* **Task to carry out**
What is needed is an exact repeat of the entries, with no pictures in it.

======

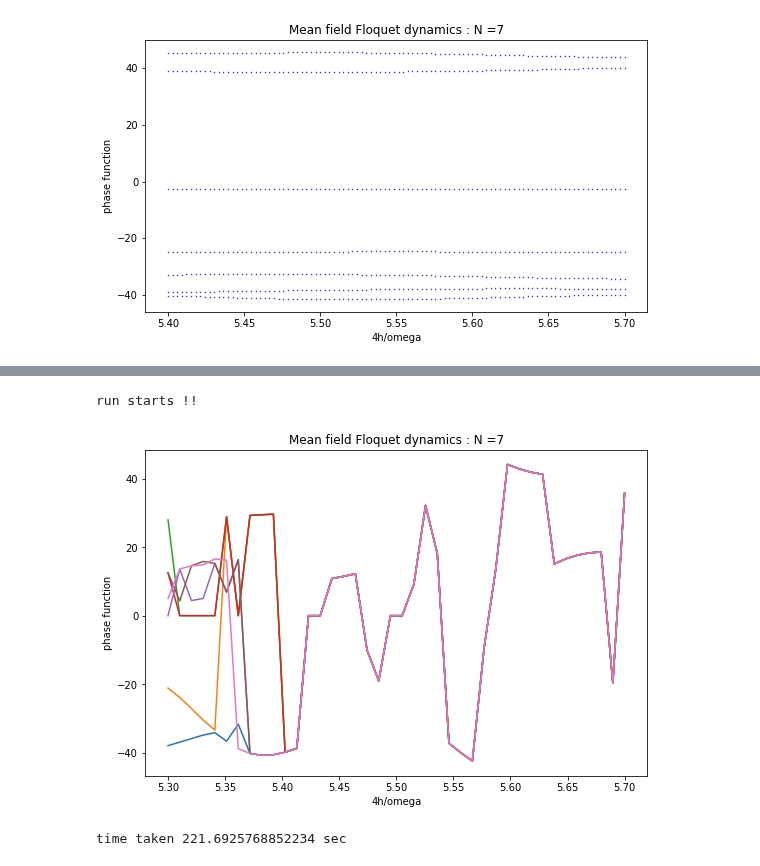
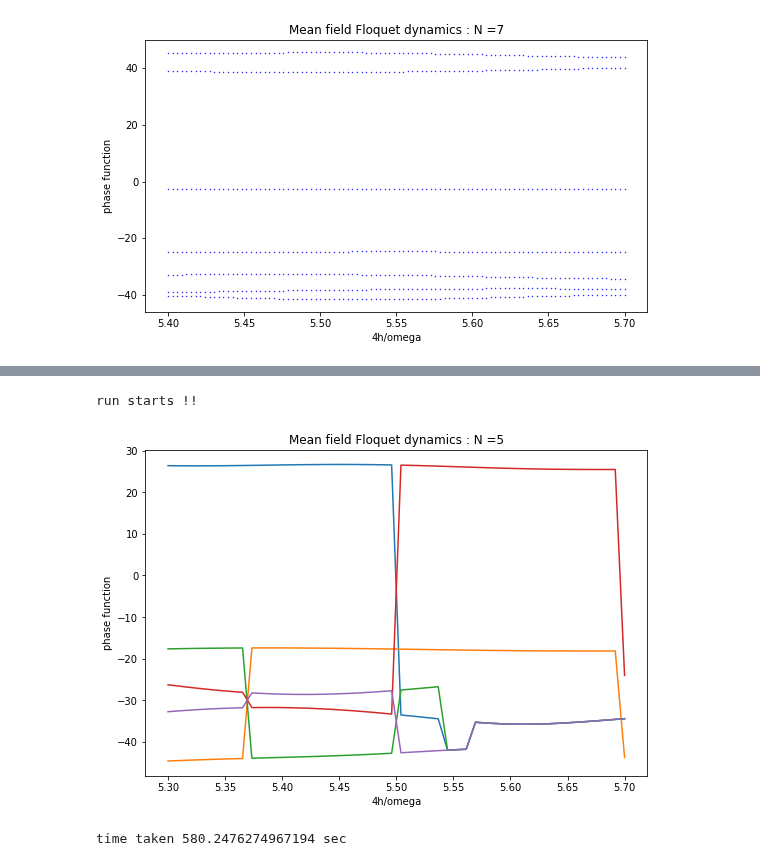
Before and after one commit to SuperStarCZ/floquet_theory, a Jupyter notebook: copy_all_in1_floquet_mfd_lmg.ipynb, the cells around one changed output, grey strips where cells are left out. Cells and saved outputs as stored; diff of their text form; code cells hidden in the pictures.

```diff
--- a/copy_all_in1_floquet_mfd_lmg.ipynb
+++ b/copy_all_in1_floquet_mfd_lmg.ipynb
@@ -186,13 +274,13 @@ import time
 
 start = time.time()
 
-N = 7
+N = 5
 h0 = 0.1
 omega = 40
 w = omega
-tsteps = 300
-hsteps = 40
-T = 2 * np.pi/w
+tsteps = 1000
+hsteps = 50
+T = 10 * 2 * np.pi/w
 t = np.linspace(0,T,tsteps)
 
 hs = np.linspace(53,57,hsteps)
@@ -245,32 +333,32 @@ if __name__ == '__main__':
         evecs = np.asarray(list(map(lambda x :x/np.linalg.norm(x),evecs)))
         phasefunc = 2.303 * np.log(evals[nn] + 1j * 0) * 1j * omega/(2 * np.pi)
         evecs_path = evecs[nn]
         phasefunc_path[0] = phasefunc.real
 
         # calculate for rest of the "h"
         for cc, h in enumerate(hs[1:len(hs)]):
             floqEvolution_mat = np.zeros((N,N)) + 1j * np.zeros((N,N))
             for mm in np.arange(N):
                 psi0 = psi[mm]
                 psi_t = odeintw(floq_func,psi0,t,args=(h, h0, H1, H0, w), Dfun=floq_jac)
                 floqEvolution_mat[mm] = psi_t[-1]
             evals, evecs = eig(floqEvolution_mat)
             evecs = np.asarray(list(map(lambda x :x/np.linalg.norm(x),evecs)))
             prob = np.asarray(list(map(lambda x:np.dot(np.conjugate(evecs_path).T,x),evecs)))
             for i,pr in enumerate(prob):
                 if (pr.real == max(prob.real)):
                     pp = i
                     break
             evecs_path = evecs[pp]
             phasefunc = 2.303 * np.log(evals[pp] + 1j * 0) * 1j * omega/(2 * np.pi)
             phasefunc_path[cc+1] = phasefunc.real
         plt.plot(4*hs/w,phasefunc_path)
     plt.title(title)
     plt.xlabel("4h/omega")
     plt.ylabel("phase function")
     plt.show()
     print('time taken',time.time()-start,'sec')
 # %% [output]
 run starts !!
-[figure, old version]
+[figure, new version]
-time taken 221.6925768852234 sec
+time taken 580.2476274967194 sec
```
Also changed, not shown: parts of 1 cell of this notebook.
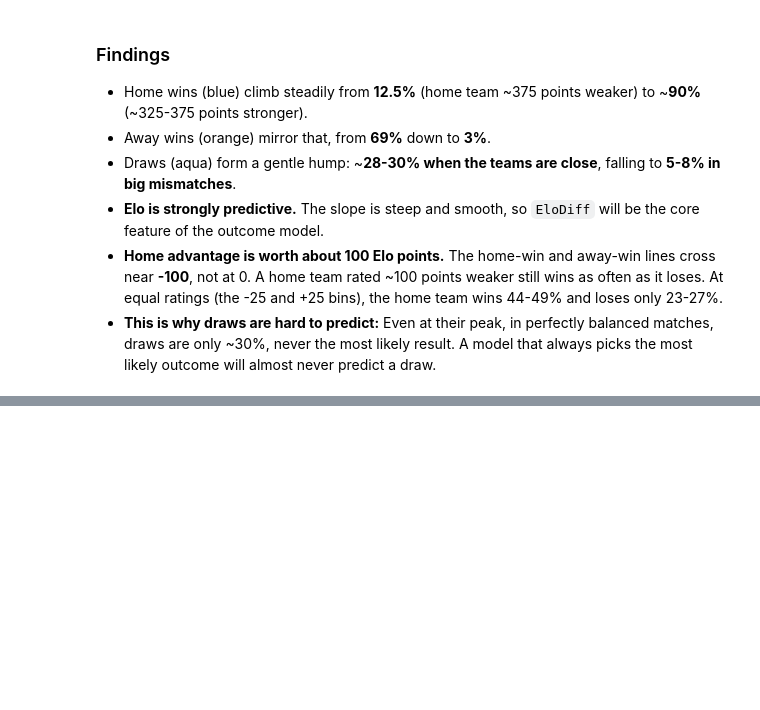
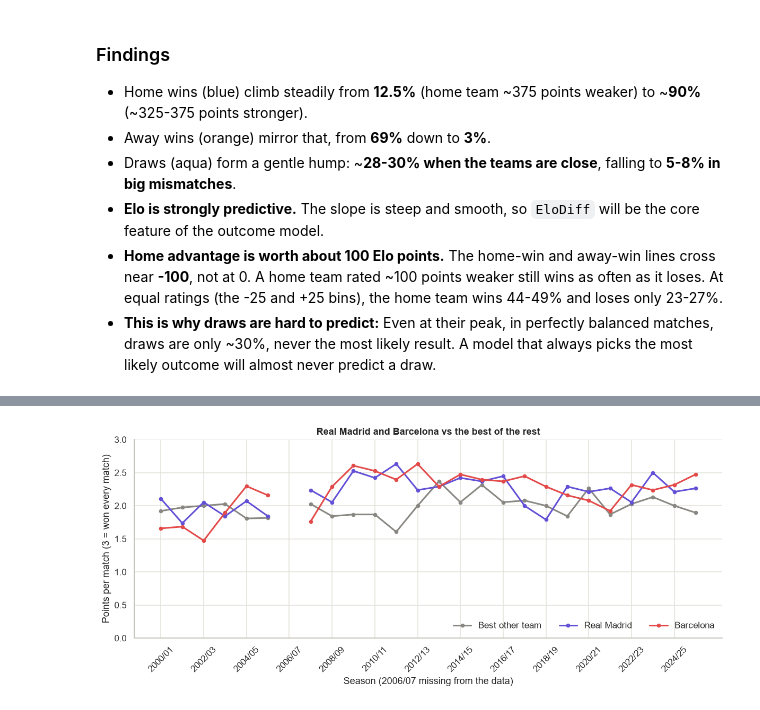
Before and after one commit to idoberk/laliga-match-prediction, a Jupyter notebook: notebooks/laliga_match_prediction.ipynb, the cells around one changed output, grey strips where cells are left out. Cells and saved outputs as stored; diff of their text form; code cells hidden in the pictures; blank space fills up the shorter version.

Commit message:
Add league tables, big-two dominance chart and EDA summary

```diff
--- a/notebooks/laliga_match_prediction.ipynb
+++ b/notebooks/laliga_match_prediction.ipynb
@@ -814,0 +859,17 @@ plt.show()
+# %%
+# Points per match per season: Each big club, plus the best of the other 18
+is_big_two = laliga_tables["Team"].isin(BIG_TWO_COLORS)
+best_other_ppm = (
+    laliga_tables[~is_big_two]
+    .groupby("SeasonStart")["PointsPerMatch"]
+    .max()
+    .reindex(all_seasons)
+)
+
+big_two_ppm = (
+    laliga_tables[is_big_two]
+    .pivot_table(index="SeasonStart", columns="Team", values="PointsPerMatch")
+    .reindex(all_seasons)
+)
+
+big_two_ppm.assign(best_other=best_other_ppm).round(2)  # Table version of the chart
@@ -814,0 +895,39 @@ plt.show()
+# %%
+fig, ax = plt.subplots(figsize=(11, 4.8))
+
+ax.plot(
+    best_other_ppm.index,
+    best_other_ppm,
+    color=OTHER_TEAMS_COLOR,
+    linewidth=2,
+    marker="o",
+    markersize=4,
+    label="Best other team",
+)
+
+for team, color in BIG_TWO_COLORS.items():
+    ax.plot(
+        big_two_ppm.index,
+        big_two_ppm[team],
+        color=color,
+        linewidth=2,
+        marker="o",
+        markersize=4,
+        label=team,
+    )
+
+set_season_xaxis(ax, all_seasons)
+ax.set(
+    title="Real Madrid and Barcelona vs the best of the rest",
+    xlabel="Season (2006/07 missing from the data)",
+    ylabel="Points per match (3 = won every match)",
+    ylim=(0, 3),
+)
+
+ax.legend(loc="lower right", frameon=False, ncols=3)
+
+fig.tight_layout()
+fig.savefig(FIGURES_DIR / "big_two_dominance.png")
+plt.show()
+# %% [output]
+[figure, added]
```
Also changed, not shown: parts of 7 cells of this notebook, 2 other files.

======

* **Answer**
Before and after one commit to SuperStarCZ/floquet_theory, a Jupyter notebook: copy_all_in1_floquet_mfd_lmg.ipynb, the cells around one changed output, grey strips where cells are left out. Cells and saved outputs as stored; diff of their text form; code cells hidden in the pictures.

```diff
--- a/copy_all_in1_floquet_mfd_lmg.ipynb
+++ b/copy_all_in1_floquet_mfd_lmg.ipynb
@@ -186,13 +274,13 @@ import time
 
 start = time.time()
 
-N = 7
+N = 5
 h0 = 0.1
 omega = 40
 w = omega
-tsteps = 300
-hsteps = 40
-T = 2 * np.pi/w
+tsteps = 1000
+hsteps = 50
+T = 10 * 2 * np.pi/w
 t = np.linspace(0,T,tsteps)
 
 hs = np.linspace(53,57,hsteps)
@@ -245,32 +333,32 @@ if __name__ == '__main__':
         evecs = np.asarray(list(map(lambda x :x/np.linalg.norm(x),evecs)))
         phasefunc = 2.303 * np.log(evals[nn] + 1j * 0) * 1j * omega/(2 * np.pi)
         evecs_path = evecs[nn]
         phasefunc_path[0] = phasefunc.real
 
         # calculate for rest of the "h"
         for cc, h in enumerate(hs[1:len(hs)]):
             floqEvolution_mat = np.zeros((N,N)) + 1j * np.zeros((N,N))
             for mm in np.arange(N):
                 psi0 = psi[mm]
                 psi_t = odeintw(floq_func,psi0,t,args=(h, h0, H1, H0, w), Dfun=floq_jac)
                 floqEvolution_mat[mm] = psi_t[-1]
             evals, evecs = eig(floqEvolution_mat)
             evecs = np.asarray(list(map(lambda x :x/np.linalg.norm(x),evecs)))
             prob = np.asarray(list(map(lambda x:np.dot(np.conjugate(evecs_path).T,x),evecs)))
             for i,pr in enumerate(prob):
                 if (pr.real == max(prob.real)):
                     pp = i
                     break
             evecs_path = evecs[pp]
             phasefunc = 2.303 * np.log(evals[pp] + 1j * 0) * 1j * omega/(2 * np.pi)
             phasefunc_path[cc+1] = phasefunc.real
         plt.plot(4*hs/w,phasefunc_path)
     plt.title(title)
     plt.xlabel("4h/omega")
     plt.ylabel("phase function")
     plt.show()
     print('time taken',time.time()-start,'sec')
 # %% [output]
 run starts !!
-[figure, old version]
+[figure, new version]
-time taken 221.6925768852234 sec
+time taken 580.2476274967194 sec
```
Also changed, not shown: parts of 1 cell of this notebook.
Before and after one commit to idoberk/laliga-match-prediction, a Jupyter notebook: notebooks/laliga_match_prediction.ipynb, the cells around one changed output, grey strips where cells are left out. Cells and saved outputs as stored; diff of their text form; code cells hidden in the pictures; blank space fills up the shorter version.

Commit message:
Add league tables, big-two dominance chart and EDA summary

```diff
--- a/notebooks/laliga_match_prediction.ipynb
+++ b/notebooks/laliga_match_prediction.ipynb
@@ -814,0 +859,17 @@ plt.show()
+# %%
+# Points per match per season: Each big club, plus the best of the other 18
+is_big_two = laliga_tables["Team"].isin(BIG_TWO_COLORS)
+best_other_ppm = (
+    laliga_tables[~is_big_two]
+    .groupby("SeasonStart")["PointsPerMatch"]
+    .max()
+    .reindex(all_seasons)
+)
+
+big_two_ppm = (
+    laliga_tables[is_big_two]
+    .pivot_table(index="SeasonStart", columns="Team", values="PointsPerMatch")
+    .reindex(all_seasons)
+)
+
+big_two_ppm.assign(best_other=best_other_ppm).round(2)  # Table version of the chart
@@ -814,0 +895,39 @@ plt.show()
+# %%
+fig, ax = plt.subplots(figsize=(11, 4.8))
+
+ax.plot(
+    best_other_ppm.index,
+    best_other_ppm,
+    color=OTHER_TEAMS_COLOR,
+    linewidth=2,
+    marker="o",
+    markersize=4,
+    label="Best other team",
+)
+
+for team, color in BIG_TWO_COLORS.items():
+    ax.plot(
+        big_two_ppm.index,
+        big_two_ppm[team],
+        color=color,
+        linewidth=2,
+        marker="o",
+        markersize=4,
+        label=team,
+    )
+
+set_season_xaxis(ax, all_seasons)
+ax.set(
+    title="Real Madrid and Barcelona vs the best of the rest",
+    xlabel="Season (2006/07 missing from the data)",
+    ylabel="Points per match (3 = won every match)",
+    ylim=(0, 3),
+)
+
+ax.legend(loc="lower right", frameon=False, ncols=3)
+
+fig.tight_layout()
+fig.savefig(FIGURES_DIR / "big_two_dominance.png")
+plt.show()
+# %% [output]
+[figure, added]
```
Also changed, not shown: parts of 7 cells of this notebook, 2 other files.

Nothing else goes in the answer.